The European Central Bank (ECB) chief warned the rise of populism throughout the 28-country bloc would lead to “consequences”.
He said: “Political uncertainty is dominant. This year we have suffered a multitude of uncertainties: first there was the slowdown in China and the stagnation of world trade, then the Brexit referendum and the election in the United States.
“In the medium term it is not yet clear what the consequences of past, current and future political uncertainty will be. There will be consequences, that much is certain.”
He said the effects of this uncertainty would worsen depending on how long the EU’s Brexit negotiations carry on for.

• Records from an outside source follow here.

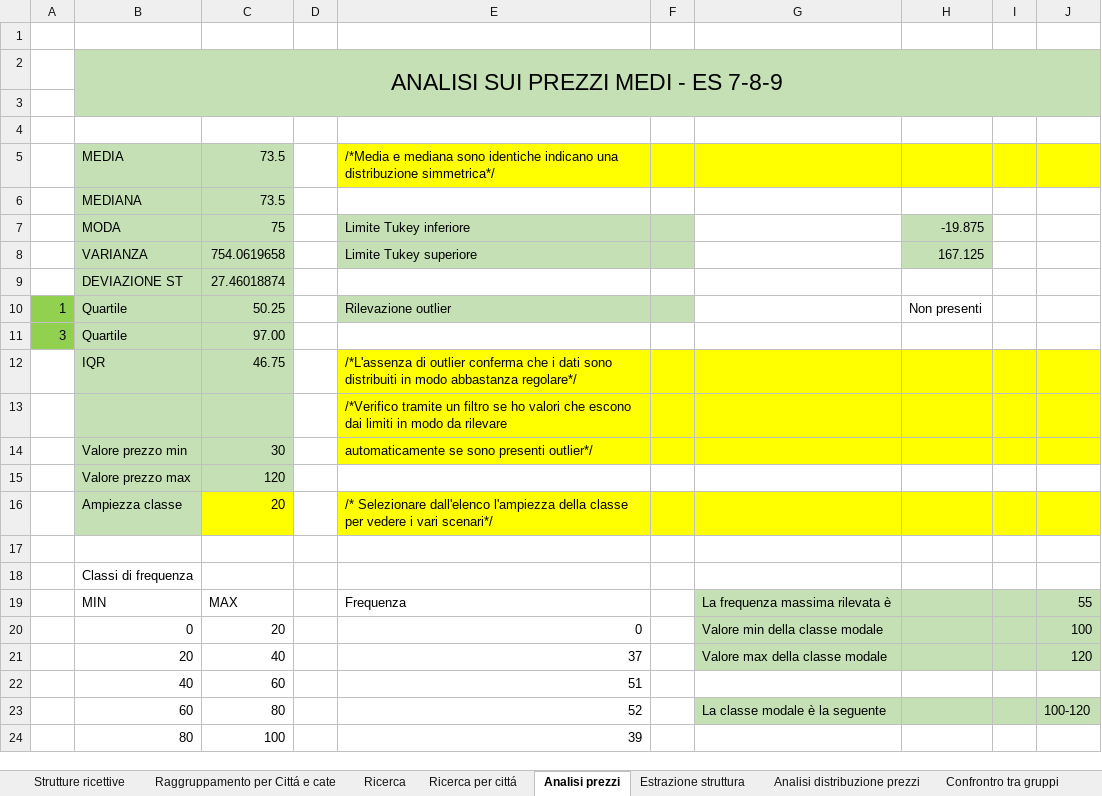
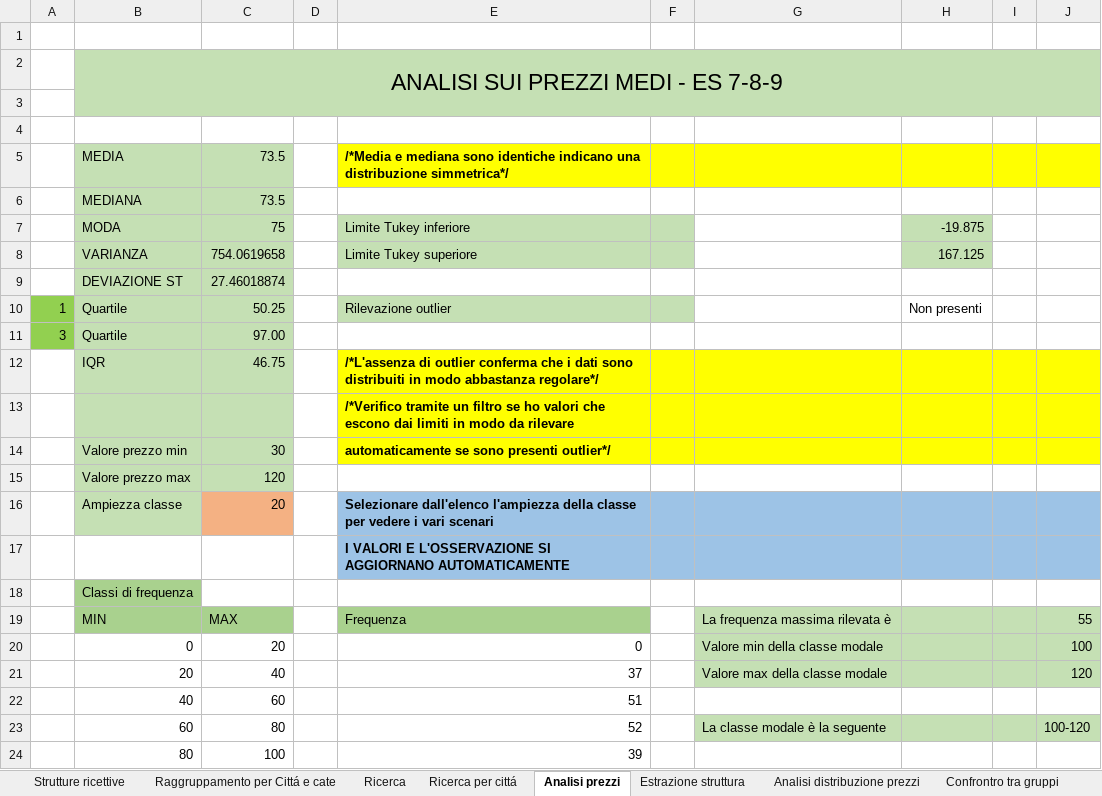
Before and after one commit to hailodintovalhalla-hash/Epicode-Dapt0326, an Excel workbook: ESERCITAZIONI FINALI/M2_ESERCITAZIONEFINALE_GOIZA.xlsx, sheet Analisi prezzi, drawn as a sheet; only a part is shown; values as stored, in another font and other column widths than the file's, no borders; charts and pictures not drawn; the diff names each change by its address in the sheet, - before the commit and + after, or states it on an @@ line.

```diff
--- a/ESERCITAZIONI FINALI/M2_ESERCITAZIONEFINALE_GOIZA.xlsx (sheet Analisi prezzi)
+++ b/ESERCITAZIONI FINALI/M2_ESERCITAZIONEFINALE_GOIZA.xlsx (sheet Analisi prezzi)
-E5 bold: off
+E5 bold: on
-E12:E14 bold: off
+E12:E14 bold: on
-C16 fill: #FFFF00
+C16 fill: #F4B183
-E16: /* Selezionare dall'elenco l'ampiezza della classe per vedere i vari scenari*/
+E16: Selezionare dall'elenco l'ampiezza della classe per vedere i vari scenari
-E16 bold: off
+E16 bold: on
-E16:J16 fill: #FFFF00
+E16:J16 fill: #9DC3E6
-E17: (empty)
+E17: I VALORI E L'OSSERVAZIONE SI AGGIORNANO AUTOMATICAMENTE
-E17:J17 fill: none
+E17:J17 fill: #9DC3E6
-B18 fill: none
+B18 fill: #A9D18E
-B19:C19 fill: none
+B19:C19 fill: #A9D18E
-E19 fill: none
+E19 fill: #A9D18E
```
Also changed, not shown: sheet Raggruppamento per Cittá e cate, sheet Confrontro tra gruppi, sheet Estrazione struttura, sheet Analisi distribuzione prezzi, sheet Strutture ricettive, sheet Correlazione, 2 more sheets, formulas that keep their value.
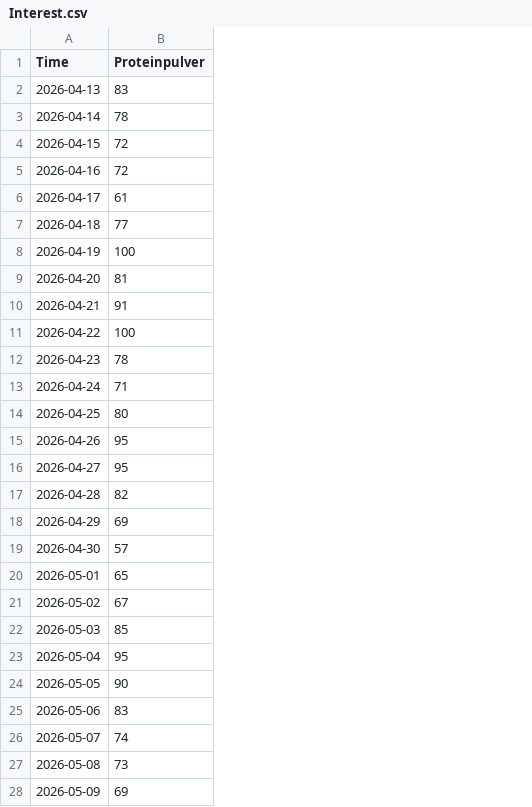
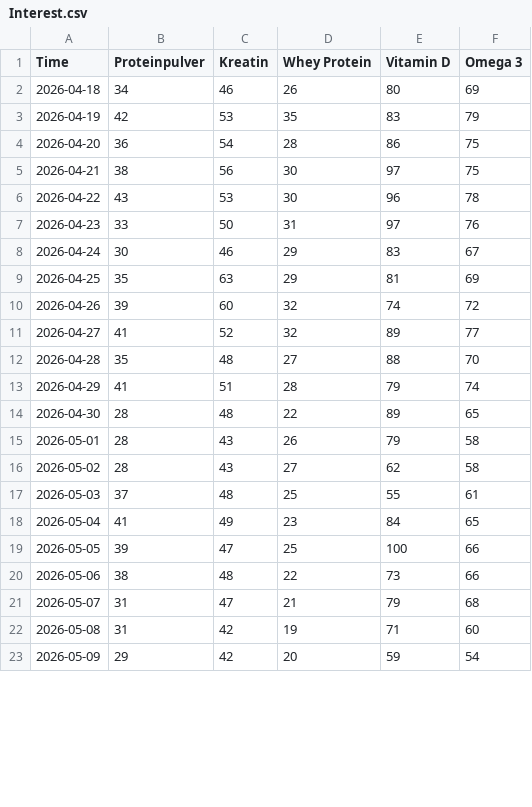
Before and after one commit to DDreat/Spezielle-Programmierung, a CSV file: data/Interest.csv, drawn as a sheet; only a part is shown; removed rows and columns are numbered as before the commit, all else as after; the diff covers the shown part only; the diff names each change by its address in the sheet, - before the commit and + after, or states it on an @@ line.

```diff
--- a/data/Interest.csv
+++ b/data/Interest.csv
+column C (Kreatin), rows 2-23: 46 | 53 | 54 | 56 | 53 | 50 | 46 | 63 | 60 | 52 | 48 | 51 | 48 | 43 | 43 | 48 | 49 | 47 | 48 | 47 | 42 | 42
+column D (Whey Protein), rows 2-23: 26 | 35 | 28 | 30 | 30 | 31 | 29 | 29 | 32 | 32 | 27 | 28 | 22 | 26 | 27 | 25 | 23 | 25 | 22 | 21 | 19 | 20
+column E (Vitamin D), rows 2-23: 80 | 83 | 86 | 97 | 96 | 97 | 83 | 81 | 74 | 89 | 88 | 79 | 89 | 79 | 62 | 55 | 84 | 100 | 73 | 79 | 71 | 59
+column F (Omega 3), rows 2-23: 69 | 79 | 75 | 75 | 78 | 76 | 67 | 69 | 72 | 77 | 70 | 74 | 65 | 58 | 58 | 61 | 65 | 66 | 66 | 68 | 60 | 54
-row 2: 2026-04-13 | 83
-row 3: 2026-04-14 | 78
-row 4: 2026-04-15 | 72
-row 5: 2026-04-16 | 72
-row 6: 2026-04-17 | 61
-B2 (Proteinpulver): 77
+B2 (Proteinpulver): 34
-B3 (Proteinpulver): 100
+B3 (Proteinpulver): 42
-B4 (Proteinpulver): 81
+B4 (Proteinpulver): 36
-B5 (Proteinpulver): 91
+B5 (Proteinpulver): 38
-B6 (Proteinpulver): 100
+B6 (Proteinpulver): 43
-B7 (Proteinpulver): 78
+B7 (Proteinpulver): 33
-B8 (Proteinpulver): 71
+B8 (Proteinpulver): 30
-B9 (Proteinpulver): 80
+B9 (Proteinpulver): 35
-B10 (Proteinpulver): 95
+B10 (Proteinpulver): 39
-B11 (Proteinpulver): 95
+B11 (Proteinpulver): 41
-B12 (Proteinpulver): 82
+B12 (Proteinpulver): 35
-B13 (Proteinpulver): 69
+B13 (Proteinpulver): 41
-B14 (Proteinpulver): 57
+B14 (Proteinpulver): 28
-B15 (Proteinpulver): 65
+B15 (Proteinpulver): 28
-B16 (Proteinpulver): 67
+B16 (Proteinpulver): 28
-B17 (Proteinpulver): 85
+B17 (Proteinpulver): 37
-B18 (Proteinpulver): 95
+B18 (Proteinpulver): 41
-B19 (Proteinpulver): 90
+B19 (Proteinpulver): 39
-B20 (Proteinpulver): 83
+B20 (Proteinpulver): 38
-B21 (Proteinpulver): 74
+B21 (Proteinpulver): 31
-B22 (Proteinpulver): 73
+B22 (Proteinpulver): 31
-B23 (Proteinpulver): 69
+B23 (Proteinpulver): 29
```
Also changed, not shown: 5 added rows and 3 edited cells elsewhere in this file, 2 other files.
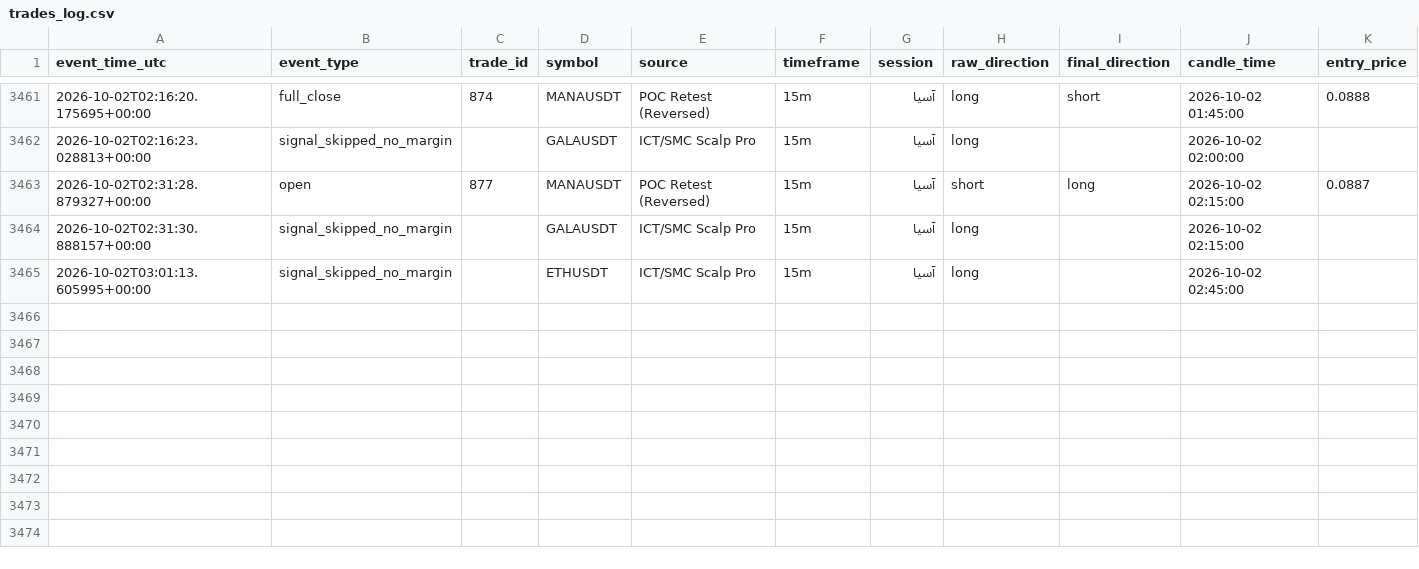
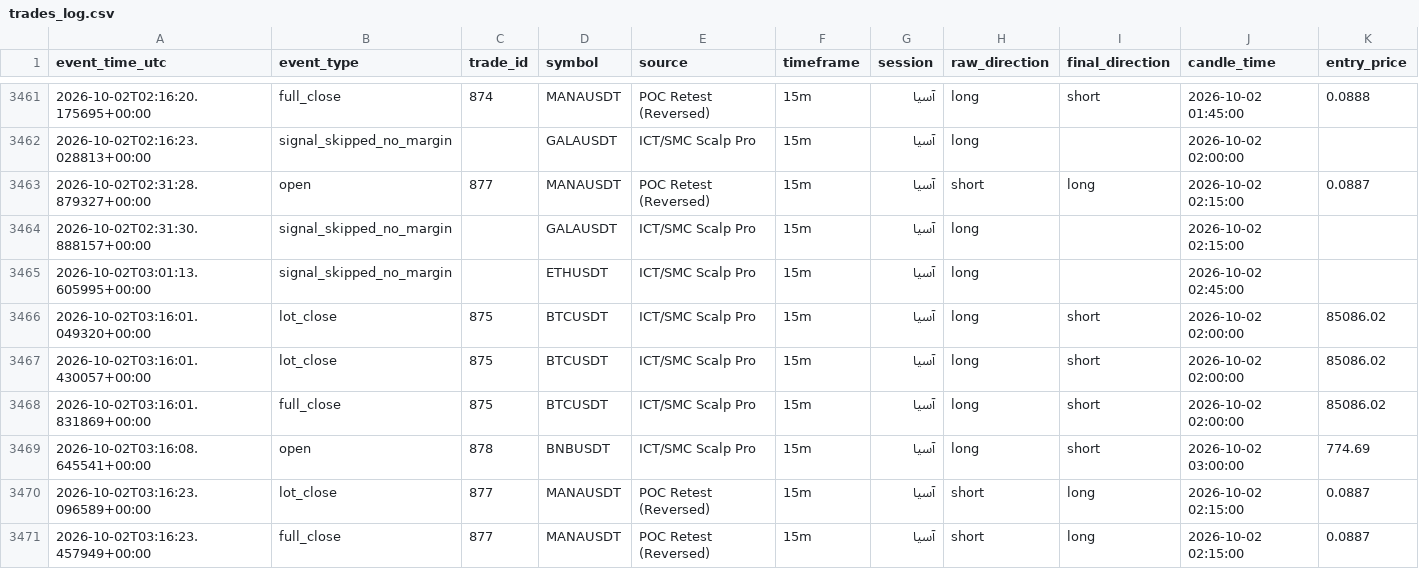
Before and after one commit to amirtorofi-sketch/Crypto-Signal-Bot, a CSV file: trades_log.csv, drawn as a sheet; only a part is shown, gaps mark what is left out; rows hold the shown columns only; the diff names each change by its address in the sheet, - before the commit and + after, or states it on an @@ line.

Commit message:
update signal state [skip ci]

```diff
--- a/trades_log.csv
+++ b/trades_log.csv
+row 3466: 2026-10-02T03:16:01.049320+00:00 | lot_close | 875 | BTCUSDT | ICT/SMC Scalp Pro | 15m | آسیا | long | short | 2026-10-02 02:00:00 | 85086.02
+row 3467: 2026-10-02T03:16:01.430057+00:00 | lot_close | 875 | BTCUSDT | ICT/SMC Scalp Pro | 15m | آسیا | long | short | 2026-10-02 02:00:00 | 85086.02
+row 3468: 2026-10-02T03:16:01.831869+00:00 | full_close | 875 | BTCUSDT | ICT/SMC Scalp Pro | 15m | آسیا | long | short | 2026-10-02 02:00:00 | 85086.02
+row 3469: 2026-10-02T03:16:08.645541+00:00 | open | 878 | BNBUSDT | ICT/SMC Scalp Pro | 15m | آسیا | long | short | 2026-10-02 03:00:00 | 774.69
+row 3470: 2026-10-02T03:16:23.096589+00:00 | lot_close | 877 | MANAUSDT | POC Retest (Reversed) | 15m | آسیا | short | long | 2026-10-02 02:15:00 | 0.0887
+row 3471: 2026-10-02T03:16:23.457949+00:00 | full_close | 877 | MANAUSDT | POC Retest (Reversed) | 15m | آسیا | short | long | 2026-10-02 02:15:00 | 0.0887
```
Also changed, not shown: 5 other files.
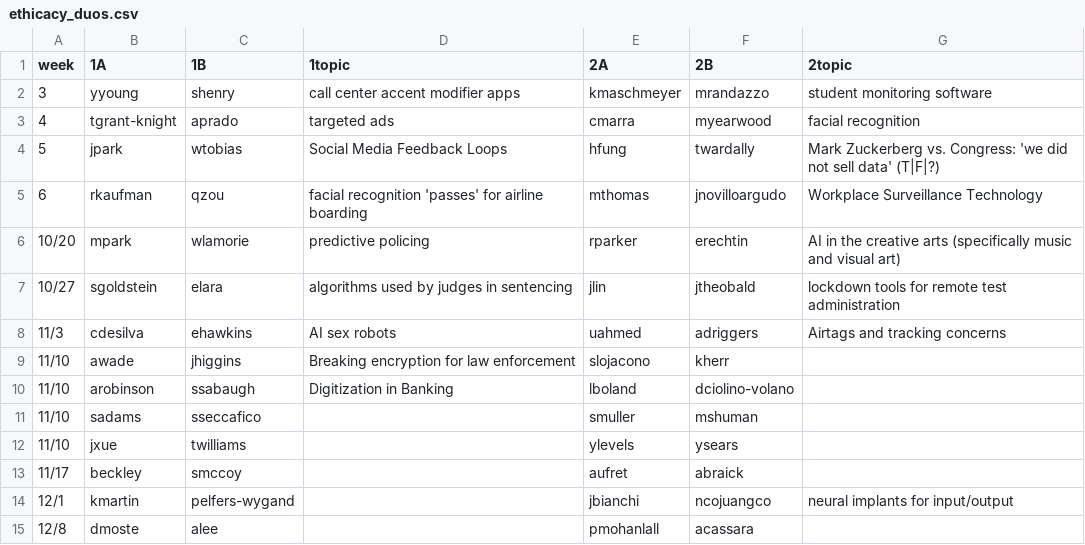
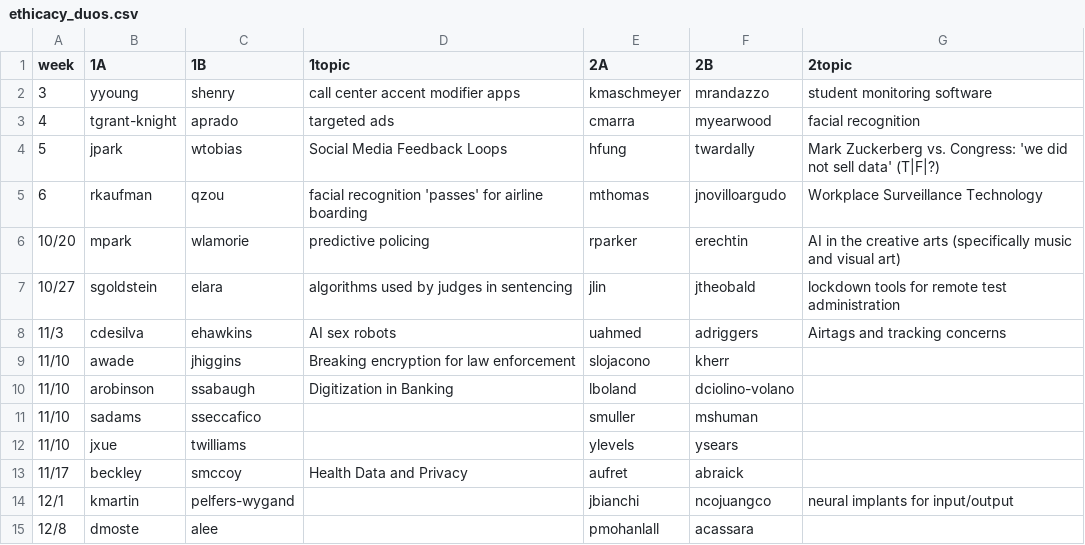
Before and after one commit to hunter-teacher-cert/csci77800-fall2022, a CSV file: ethicacy_duos.csv, drawn as a sheet.

Commit message:
Update ethicacy_duos.csv

```diff
--- a/ethicacy_duos.csv
+++ b/ethicacy_duos.csv
@@ -12,3 +12,3 @@ week,1A,1B,1topic,2A,2B,2topic
 11/10,jxue,twilliams,,ylevels,ysears,
-11/17,beckley,smccoy,,aufret,abraick,
+11/17,beckley,smccoy,Health Data and Privacy,aufret,abraick,
 12/1,kmartin,pelfers-wygand,,jbianchi,ncojuangco,neural implants for input/output
```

Mr Draghi said: “We have to assume [things will deteriorate with Brexit]. A lot depends on the shape of the final agreement and on how long negotiations on the final settlement will take.
“The longer the negotiations take, the longer the uncertainty. It will be more difficult for investors and other economic agents in the UK to make decisions.”
This predictions for more turbulence in Europe follows a similar doom-mongering forecast for Brexit Britain earlier this week.
Mr Draghi urged Theresa May to reveal her Brexit strategy and whinged he did not know what the Government is planning.
The ECB boss told the European Parliament’s economic and monetary affairs committee on Tuesday: “If, in the long run, the risk of a less open UK economy in terms of trade, migration and foreign direct investment were to materialise, there would be a negative impact on innovation and competition and, thus, productivity and potential output.
“Such developments would first and foremost weigh on the UK economy.
“We are looking for a concept by the UK Government where it would share its views and plans with its own citizens, and see what they say about that, before we can actually express our views on this.”